|Bar 1 - Auto ownership 12 months before joining|
Bar 2 - Auto ownership at the time of joining
Bar 3 Auto ownership at the time of the survey
Bar 4 - Overall auto ownership by non- carsharing members
WiMobil: Claudia Nobis, Institute for Traffic Research, 2016
Studied DriveNow (one-way) and Flinkster (round trip) in Berlin and Munich. DriveNow customers younger age. Flinkster 72% car free, 15% attribute going car free to carsharing; DriveNow 43% car free, 45% claim carsharing cause. 45% Flinkster members are also DriveNow members. Many DriveNow members not aware of Flinkster option. DriveNow customers drive their own cars more frequently. Overall net benefit of one-way carsharing due to higher membership numbers.
My colleagues at team red Germany studied 4 carshare services in Munich, 2 free floating; 2 round trip for the City of Munich to help inform changes in parking regulations for carsharing. Each type of carshare appealed to customers with different preferences for mobility and automobiles. Free floating appeals to car owners since it provides the option to make a type of trip (one-way) they can't do in their own vehicle. Public transport users see the value of both types of carsharing. Although benefits of one-way are not as strong as for round trip systems, the overall benefit of one-way is greater since these systems attract far more members than round trip carshares. (Dave comment: Yay! I'm glad to finally see research that puts to rest my initial concerns about the reduced impact of one-way carsharing.)
Multimodal study about the effects of carsharing.
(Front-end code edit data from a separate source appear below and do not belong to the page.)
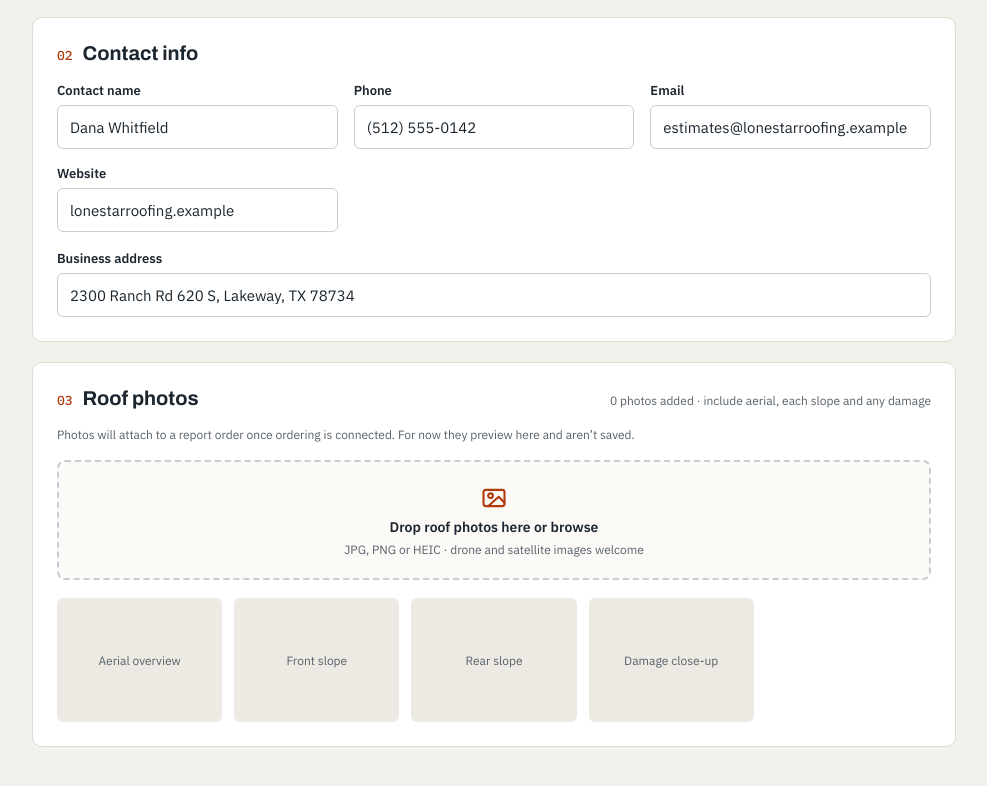
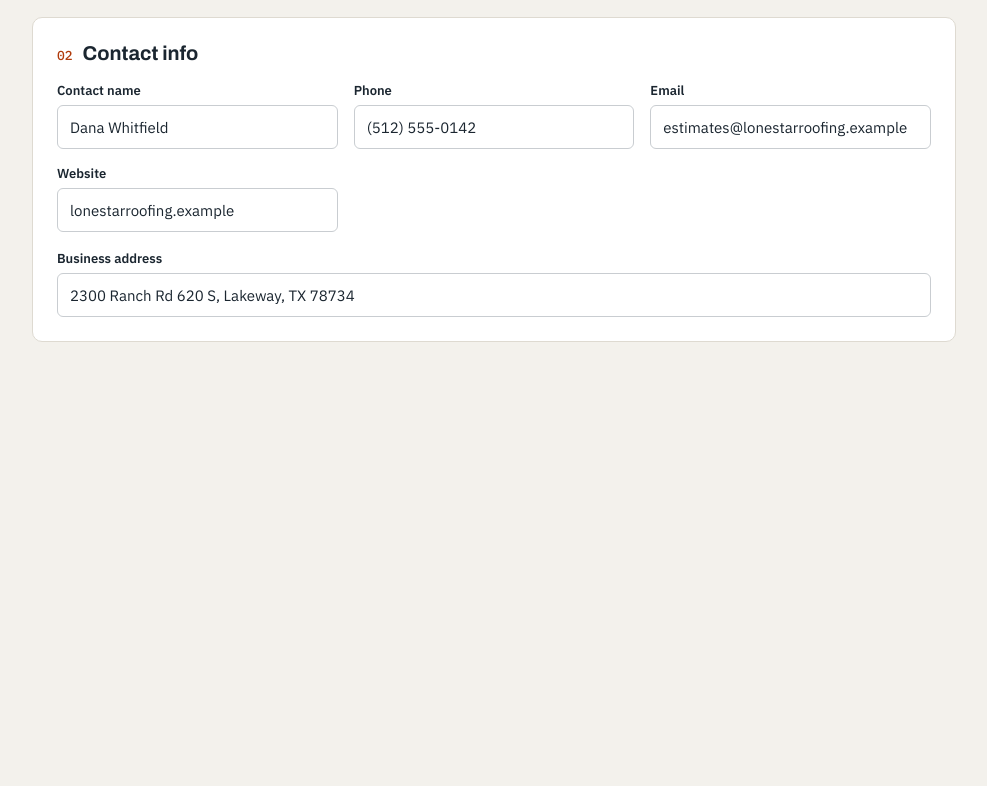
Before and after one commit to rapidsquares/rapid-squares, a website: page report-settings.html in a window 1280 px wide. Shown: the part 566-1352 px from the top of the page, without its empty margins (146-1133 px from the left). After the commit the page ends 964 px from the top, so only its background shows below. Drawn offline with Linux system fonts and the light colour scheme.

```diff
--- a/app.js
+++ b/app.js
@@ -269,22 +269,6 @@
       if (!f) return;
       api.upload('/api/company/logo', f).then(function (r) { showLogo(r.logo_url); toast('Logo updated.'); }).catch(showError);
     });
-
-    // Roof photos: preview only for now.
-    var photos = [], slotLabels = ['Aerial overview', 'Front slope', 'Rear slope', 'Damage close-up'];
-    var grid = $('photo-grid'), count = $('photo-count');
-    function renderPhotos() {
-      grid.innerHTML = '';
-      photos.forEach(function (p) { grid.appendChild(el('figure', {}, [el('img', { src: p.url, alt: p.name }), el('figcaption', { text: p.name })])); });
-      slotLabels.slice(photos.length).forEach(function (label) { grid.appendChild(el('div', { class: 'thumb-empty', text: label })); });
-      count.textContent = photos.length === 1 ? '1 photo' : photos.length + ' photos';
-    }
-    $('photo-input').addEventListener('change', function (e) {
-      Array.prototype.forEach.call(e.target.files || [], function (f) { photos.push({ url: URL.createObjectURL(f), name: f.name }); });
-      e.target.value = '';
-      renderPhotos();
-    });
-    renderPhotos();
   }
 
   // ---------- Team & invites ----------
--- a/report-settings.html
+++ b/report-settings.html
@@ -19,11 +19,11 @@
 <body data-page="report-settings">
 
 <header class="topbar">
-  <div class="brand">
+  <a class="brand" href="index.html" aria-label="Rapid Squares home">
     <svg width="30" height="30" viewBox="0 0 30 30" fill="none" stroke="#F08A4B" stroke-width="2" stroke-linejoin="round" aria-hidden="true"><path d="M3 16 L15 5 L27 16"/><path d="M7 13 V25 H23 V13"/><path d="M15 5 V25"/></svg>
     <span class="brand-name">Rapid Squares</span>
     <span class="brand-sub">Aerial Roof Reports</span>
-  </div>
+  </a>
   <nav class="topnav" aria-label="Primary">
     <a href="new-sketch.html">Place order</a>
     <a href="report-settings.html" aria-current="page">Report settings</a>
@@ -82,23 +82,6 @@
         </div>
         <div class="fld"><label for="ct-addr">Business address</label><input id="ct-addr" type="text" placeholder="Street, City, State ZIP" data-field="address"></div>
       </section>
-
-      <section class="card" aria-labelledby="sec-ph">
-        <div class="split" style="align-items: baseline;">
-          <div class="card-title"><span class="num">03</span><h2 id="sec-ph">Roof photos</h2></div>
-          <span class="hint"><span id="photo-count">0 photos</span> added · include aerial, each slope and any damage</span>
-        </div>
-        <p class="hint" style="margin: 0;">Photos will attach to a report order once ordering is connected. For now they preview here and aren’t saved.</p>
-        <div hidden>
-        </div>
-        <label class="drop" style="min-height: 120px; background: var(--paper-2);">
-          <svg width="28" height="28" viewBox="0 0 24 24" fill="none" stroke="#B03A0A" stroke-width="1.8" stroke-linecap="round" stroke-linejoin="round" aria-hidden="true"><rect x="3" y="5" width="18" height="14" rx="2"/><circle cx="9" cy="10" r="2"/><path d="M21 16l-5-5-9 8"/></svg>
-          <strong>Drop roof photos here or browse</strong>
-          <span class="hint">JPG, PNG or HEIC · drone and satellite images welcome</span>
-          <input id="photo-input" class="sr" type="file" accept="image/*" multiple>
-        </label>
-        <div class="thumbs" id="photo-grid"></div>
-      </section>
     </div>
 
   </div>
```
Also changed, not shown: account.html (+2 -2 lines), new-sketch.html (+2 -2 lines), orders.html (+2 -2 lines), team.html (+2 -2 lines).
Identified the following carsharing membership segments:
Pragmatic - 40%
Price sensitive - 40%
Environmentalists - 12%
Comfort Oriented - 11%
Multi-modal lifestyle - 10%
Mr. Follmer characterized these as "liberal intellectuals" and that they were 66% of all carshare members; but this group is only 10% of overall households, So he said, "Whether free-floating or station-based car sharing - you are all fishing in the same, rather small pond." To expand carsharing, he said, companies must seek new target groups.
|Destination Distance of Carsharing Trip — Smallest circle "in neighborhood", next bigger circle "city center", 3rd circle "around my city", outer circle "outside of my city".|